■ **Aim of the exercise**: Nothing but the data below, returned exactly, should appear in the answer.

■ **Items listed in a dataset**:
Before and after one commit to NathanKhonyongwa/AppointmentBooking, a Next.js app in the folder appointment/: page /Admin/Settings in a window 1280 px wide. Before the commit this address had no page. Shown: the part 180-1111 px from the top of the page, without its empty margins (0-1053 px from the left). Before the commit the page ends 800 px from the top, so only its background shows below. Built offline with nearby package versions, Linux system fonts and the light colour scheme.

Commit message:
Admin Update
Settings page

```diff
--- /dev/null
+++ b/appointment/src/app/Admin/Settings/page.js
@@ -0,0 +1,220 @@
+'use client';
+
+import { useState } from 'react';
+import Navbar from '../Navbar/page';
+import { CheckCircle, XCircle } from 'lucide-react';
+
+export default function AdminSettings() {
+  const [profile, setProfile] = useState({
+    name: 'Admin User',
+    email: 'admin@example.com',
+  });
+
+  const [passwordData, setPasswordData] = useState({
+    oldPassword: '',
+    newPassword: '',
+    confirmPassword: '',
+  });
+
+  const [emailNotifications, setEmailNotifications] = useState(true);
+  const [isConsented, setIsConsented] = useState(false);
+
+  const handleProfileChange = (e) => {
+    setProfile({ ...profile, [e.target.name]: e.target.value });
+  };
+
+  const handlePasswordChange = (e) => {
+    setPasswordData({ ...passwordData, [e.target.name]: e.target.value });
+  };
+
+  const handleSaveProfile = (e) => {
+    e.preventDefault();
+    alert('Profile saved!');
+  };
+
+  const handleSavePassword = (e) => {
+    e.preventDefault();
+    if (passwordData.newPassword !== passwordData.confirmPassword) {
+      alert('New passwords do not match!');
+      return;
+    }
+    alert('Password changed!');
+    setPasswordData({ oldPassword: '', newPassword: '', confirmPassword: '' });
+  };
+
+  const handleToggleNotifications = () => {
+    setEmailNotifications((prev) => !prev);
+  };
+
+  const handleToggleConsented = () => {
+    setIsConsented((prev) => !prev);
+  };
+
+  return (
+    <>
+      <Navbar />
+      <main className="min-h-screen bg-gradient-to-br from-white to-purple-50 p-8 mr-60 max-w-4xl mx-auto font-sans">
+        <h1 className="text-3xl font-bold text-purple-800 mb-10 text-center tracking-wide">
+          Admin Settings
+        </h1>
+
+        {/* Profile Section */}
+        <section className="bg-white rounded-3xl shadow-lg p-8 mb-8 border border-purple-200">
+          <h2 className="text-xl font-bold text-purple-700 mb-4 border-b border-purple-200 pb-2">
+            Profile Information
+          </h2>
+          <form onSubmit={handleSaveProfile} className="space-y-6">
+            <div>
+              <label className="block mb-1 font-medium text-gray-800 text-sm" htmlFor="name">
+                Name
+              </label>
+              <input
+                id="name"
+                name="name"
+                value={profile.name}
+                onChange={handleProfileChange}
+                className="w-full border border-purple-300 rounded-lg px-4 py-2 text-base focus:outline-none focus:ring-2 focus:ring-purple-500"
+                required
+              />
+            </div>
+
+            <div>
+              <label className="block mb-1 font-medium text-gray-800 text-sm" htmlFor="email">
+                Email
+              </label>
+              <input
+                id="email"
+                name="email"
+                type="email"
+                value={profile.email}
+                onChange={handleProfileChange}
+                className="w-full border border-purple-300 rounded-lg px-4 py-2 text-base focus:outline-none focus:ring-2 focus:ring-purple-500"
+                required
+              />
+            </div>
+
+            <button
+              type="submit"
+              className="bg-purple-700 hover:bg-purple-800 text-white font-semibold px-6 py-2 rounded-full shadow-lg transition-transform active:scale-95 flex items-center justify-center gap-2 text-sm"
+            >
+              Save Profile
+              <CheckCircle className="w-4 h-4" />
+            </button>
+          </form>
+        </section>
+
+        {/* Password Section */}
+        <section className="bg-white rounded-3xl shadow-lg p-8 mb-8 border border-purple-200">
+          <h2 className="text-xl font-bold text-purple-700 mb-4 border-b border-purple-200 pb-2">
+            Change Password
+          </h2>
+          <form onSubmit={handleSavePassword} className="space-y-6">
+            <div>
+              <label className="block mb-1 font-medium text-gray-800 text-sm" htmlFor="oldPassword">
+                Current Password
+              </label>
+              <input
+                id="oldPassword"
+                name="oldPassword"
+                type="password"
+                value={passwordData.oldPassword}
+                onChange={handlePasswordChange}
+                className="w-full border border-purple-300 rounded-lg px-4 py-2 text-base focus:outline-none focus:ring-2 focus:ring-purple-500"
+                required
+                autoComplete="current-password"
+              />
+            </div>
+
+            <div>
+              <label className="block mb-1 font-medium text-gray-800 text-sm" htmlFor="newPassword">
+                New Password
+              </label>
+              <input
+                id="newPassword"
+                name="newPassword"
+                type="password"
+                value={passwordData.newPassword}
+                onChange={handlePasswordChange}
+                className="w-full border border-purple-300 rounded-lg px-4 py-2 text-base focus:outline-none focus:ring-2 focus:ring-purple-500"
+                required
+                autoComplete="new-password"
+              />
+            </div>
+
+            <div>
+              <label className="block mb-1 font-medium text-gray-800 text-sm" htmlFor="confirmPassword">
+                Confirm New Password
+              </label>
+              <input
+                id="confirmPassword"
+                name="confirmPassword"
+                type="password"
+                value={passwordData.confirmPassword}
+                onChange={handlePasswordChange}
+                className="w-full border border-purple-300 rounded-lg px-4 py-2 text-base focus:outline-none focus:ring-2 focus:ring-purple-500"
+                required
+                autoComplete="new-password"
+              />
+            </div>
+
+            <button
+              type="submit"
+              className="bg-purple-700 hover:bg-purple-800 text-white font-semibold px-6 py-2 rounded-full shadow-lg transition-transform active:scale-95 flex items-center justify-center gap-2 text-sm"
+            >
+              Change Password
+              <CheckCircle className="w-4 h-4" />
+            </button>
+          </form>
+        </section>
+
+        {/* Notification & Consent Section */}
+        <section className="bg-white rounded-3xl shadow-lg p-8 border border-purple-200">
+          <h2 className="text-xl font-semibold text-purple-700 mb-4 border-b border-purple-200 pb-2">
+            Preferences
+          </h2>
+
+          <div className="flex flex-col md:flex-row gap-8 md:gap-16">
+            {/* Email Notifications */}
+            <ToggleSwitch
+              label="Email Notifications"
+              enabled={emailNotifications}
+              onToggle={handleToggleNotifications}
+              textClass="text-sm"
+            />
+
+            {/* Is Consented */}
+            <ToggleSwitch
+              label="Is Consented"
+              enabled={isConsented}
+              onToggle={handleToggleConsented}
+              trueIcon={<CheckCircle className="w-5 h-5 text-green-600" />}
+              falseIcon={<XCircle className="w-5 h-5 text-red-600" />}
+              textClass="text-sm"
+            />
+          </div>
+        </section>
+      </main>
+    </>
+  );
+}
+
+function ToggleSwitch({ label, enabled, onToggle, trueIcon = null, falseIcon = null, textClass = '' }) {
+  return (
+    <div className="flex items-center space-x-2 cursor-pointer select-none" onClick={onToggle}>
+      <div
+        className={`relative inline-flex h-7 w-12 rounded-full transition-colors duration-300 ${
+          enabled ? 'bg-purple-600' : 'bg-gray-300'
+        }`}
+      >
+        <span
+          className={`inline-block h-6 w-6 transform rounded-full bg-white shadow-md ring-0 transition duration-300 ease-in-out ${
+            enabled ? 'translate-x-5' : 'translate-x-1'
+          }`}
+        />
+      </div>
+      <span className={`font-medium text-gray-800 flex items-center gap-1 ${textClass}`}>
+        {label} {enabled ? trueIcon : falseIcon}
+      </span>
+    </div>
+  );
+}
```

■ **Your response**:
Before and after one commit to NathanKhonyongwa/AppointmentBooking, a Next.js app in the folder appointment/: page /Admin/Settings in a window 1280 px wide. Before the commit this address had no page. Shown: the part 180-1111 px from the top of the page, without its empty margins (0-1053 px from the left). Before the commit the page ends 800 px from the top, so only its background shows below. Built offline with nearby package versions, Linux system fonts and the light colour scheme.

Commit message:
Admin Update
Settings page

```diff
--- /dev/null
+++ b/appointment/src/app/Admin/Settings/page.js
@@ -0,0 +1,220 @@
+'use client';
+
+import { useState } from 'react';
+import Navbar from '../Navbar/page';
+import { CheckCircle, XCircle } from 'lucide-react';
+
+export default function AdminSettings() {
+  const [profile, setProfile] = useState({
+    name: 'Admin User',
+    email: 'admin@example.com',
+  });
+
+  const [passwordData, setPasswordData] = useState({
+    oldPassword: '',
+    newPassword: '',
+    confirmPassword: '',
+  });
+
+  const [emailNotifications, setEmailNotifications] = useState(true);
+  const [isConsented, setIsConsented] = useState(false);
+
+  const handleProfileChange = (e) => {
+    setProfile({ ...profile, [e.target.name]: e.target.value });
+  };
+
+  const handlePasswordChange = (e) => {
+    setPasswordData({ ...passwordData, [e.target.name]: e.target.value });
+  };
+
+  const handleSaveProfile = (e) => {
+    e.preventDefault();
+    alert('Profile saved!');
+  };
+
+  const handleSavePassword = (e) => {
+    e.preventDefault();
+    if (passwordData.newPassword !== passwordData.confirmPassword) {
+      alert('New passwords do not match!');
+      return;
+    }
+    alert('Password changed!');
+    setPasswordData({ oldPassword: '', newPassword: '', confirmPassword: '' });
+  };
+
+  const handleToggleNotifications = () => {
+    setEmailNotifications((prev) => !prev);
+  };
+
+  const handleToggleConsented = () => {
+    setIsConsented((prev) => !prev);
+  };
+
+  return (
+    <>
+      <Navbar />
+      <main className="min-h-screen bg-gradient-to-br from-white to-purple-50 p-8 mr-60 max-w-4xl mx-auto font-sans">
+        <h1 className="text-3xl font-bold text-purple-800 mb-10 text-center tracking-wide">
+          Admin Settings
+        </h1>
+
+        {/* Profile Section */}
+        <section className="bg-white rounded-3xl shadow-lg p-8 mb-8 border border-purple-200">
+          <h2 className="text-xl font-bold text-purple-700 mb-4 border-b border-purple-200 pb-2">
+            Profile Information
+          </h2>
+          <form onSubmit={handleSaveProfile} className="space-y-6">
+            <div>
+              <label className="block mb-1 font-medium text-gray-800 text-sm" htmlFor="name">
+                Name
+              </label>
+              <input
+                id="name"
+                name="name"
+                value={profile.name}
+                onChange={handleProfileChange}
+                className="w-full border border-purple-300 rounded-lg px-4 py-2 text-base focus:outline-none focus:ring-2 focus:ring-purple-500"
+                required
+              />
+            </div>
+
+            <div>
+              <label className="block mb-1 font-medium text-gray-800 text-sm" htmlFor="email">
+                Email
+              </label>
+              <input
+                id="email"
+                name="email"
+                type="email"
+                value={profile.email}
+                onChange={handleProfileChange}
+                className="w-full border border-purple-300 rounded-lg px-4 py-2 text-base focus:outline-none focus:ring-2 focus:ring-purple-500"
+                required
+              />
+            </div>
+
+            <button
+              type="submit"
+              className="bg-purple-700 hover:bg-purple-800 text-white font-semibold px-6 py-2 rounded-full shadow-lg transition-transform active:scale-95 flex items-center justify-center gap-2 text-sm"
+            >
+              Save Profile
+              <CheckCircle className="w-4 h-4" />
+            </button>
+          </form>
+        </section>
+
+        {/* Password Section */}
+        <section className="bg-white rounded-3xl shadow-lg p-8 mb-8 border border-purple-200">
+          <h2 className="text-xl font-bold text-purple-700 mb-4 border-b border-purple-200 pb-2">
+            Change Password
+          </h2>
+          <form onSubmit={handleSavePassword} className="space-y-6">
+            <div>
+              <label className="block mb-1 font-medium text-gray-800 text-sm" htmlFor="oldPassword">
+                Current Password
+              </label>
+              <input
+                id="oldPassword"
+                name="oldPassword"
+                type="password"
+                value={passwordData.oldPassword}
+                onChange={handlePasswordChange}
+                className="w-full border border-purple-300 rounded-lg px-4 py-2 text-base focus:outline-none focus:ring-2 focus:ring-purple-500"
+                required
+                autoComplete="current-password"
+              />
+            </div>
+
+            <div>
+              <label className="block mb-1 font-medium text-gray-800 text-sm" htmlFor="newPassword">
+                New Password
+              </label>
+              <input
+                id="newPassword"
+                name="newPassword"
+                type="password"
+                value={passwordData.newPassword}
+                onChange={handlePasswordChange}
+                className="w-full border border-purple-300 rounded-lg px-4 py-2 text-base focus:outline-none focus:ring-2 focus:ring-purple-500"
+                required
+                autoComplete="new-password"
+              />
+            </div>
+
+            <div>
+              <label className="block mb-1 font-medium text-gray-800 text-sm" htmlFor="confirmPassword">
+                Confirm New Password
+              </label>
+              <input
+                id="confirmPassword"
+                name="confirmPassword"
+                type="password"
+                value={passwordData.confirmPassword}
+                onChange={handlePasswordChange}
+                className="w-full border border-purple-300 rounded-lg px-4 py-2 text-base focus:outline-none focus:ring-2 focus:ring-purple-500"
+                required
+                autoComplete="new-password"
+              />
+            </div>
+
+            <button
+              type="submit"
+              className="bg-purple-700 hover:bg-purple-800 text-white font-semibold px-6 py-2 rounded-full shadow-lg transition-transform active:scale-95 flex items-center justify-center gap-2 text-sm"
+            >
+              Change Password
+              <CheckCircle className="w-4 h-4" />
+            </button>
+          </form>
+        </section>
+
+        {/* Notification & Consent Section */}
+        <section className="bg-white rounded-3xl shadow-lg p-8 border border-purple-200">
+          <h2 className="text-xl font-semibold text-purple-700 mb-4 border-b border-purple-200 pb-2">
+            Preferences
+          </h2>
+
+          <div className="flex flex-col md:flex-row gap-8 md:gap-16">
+            {/* Email Notifications */}
+            <ToggleSwitch
+              label="Email Notifications"
+              enabled={emailNotifications}
+              onToggle={handleToggleNotifications}
+              textClass="text-sm"
+            />
+
+            {/* Is Consented */}
+            <ToggleSwitch
+              label="Is Consented"
+              enabled={isConsented}
+              onToggle={handleToggleConsented}
+              trueIcon={<CheckCircle className="w-5 h-5 text-green-600" />}
+              falseIcon={<XCircle className="w-5 h-5 text-red-600" />}
+              textClass="text-sm"
+            />
+          </div>
+        </section>
+      </main>
+    </>
+  );
+}
+
+function ToggleSwitch({ label, enabled, onToggle, trueIcon = null, falseIcon = null, textClass = '' }) {
+  return (
+    <div className="flex items-center space-x-2 cursor-pointer select-none" onClick={onToggle}>
+      <div
+        className={`relative inline-flex h-7 w-12 rounded-full transition-colors duration-300 ${
+          enabled ? 'bg-purple-600' : 'bg-gray-300'
+        }`}
+      >
+        <span
+          className={`inline-block h-6 w-6 transform rounded-full bg-white shadow-md ring-0 transition duration-300 ease-in-out ${
+            enabled ? 'translate-x-5' : 'translate-x-1'
+          }`}
+        />
+      </div>
+      <span className={`font-medium text-gray-800 flex items-center gap-1 ${textClass}`}>
+        {label} {enabled ? trueIcon : falseIcon}
+      </span>
+    </div>
+  );
+}
```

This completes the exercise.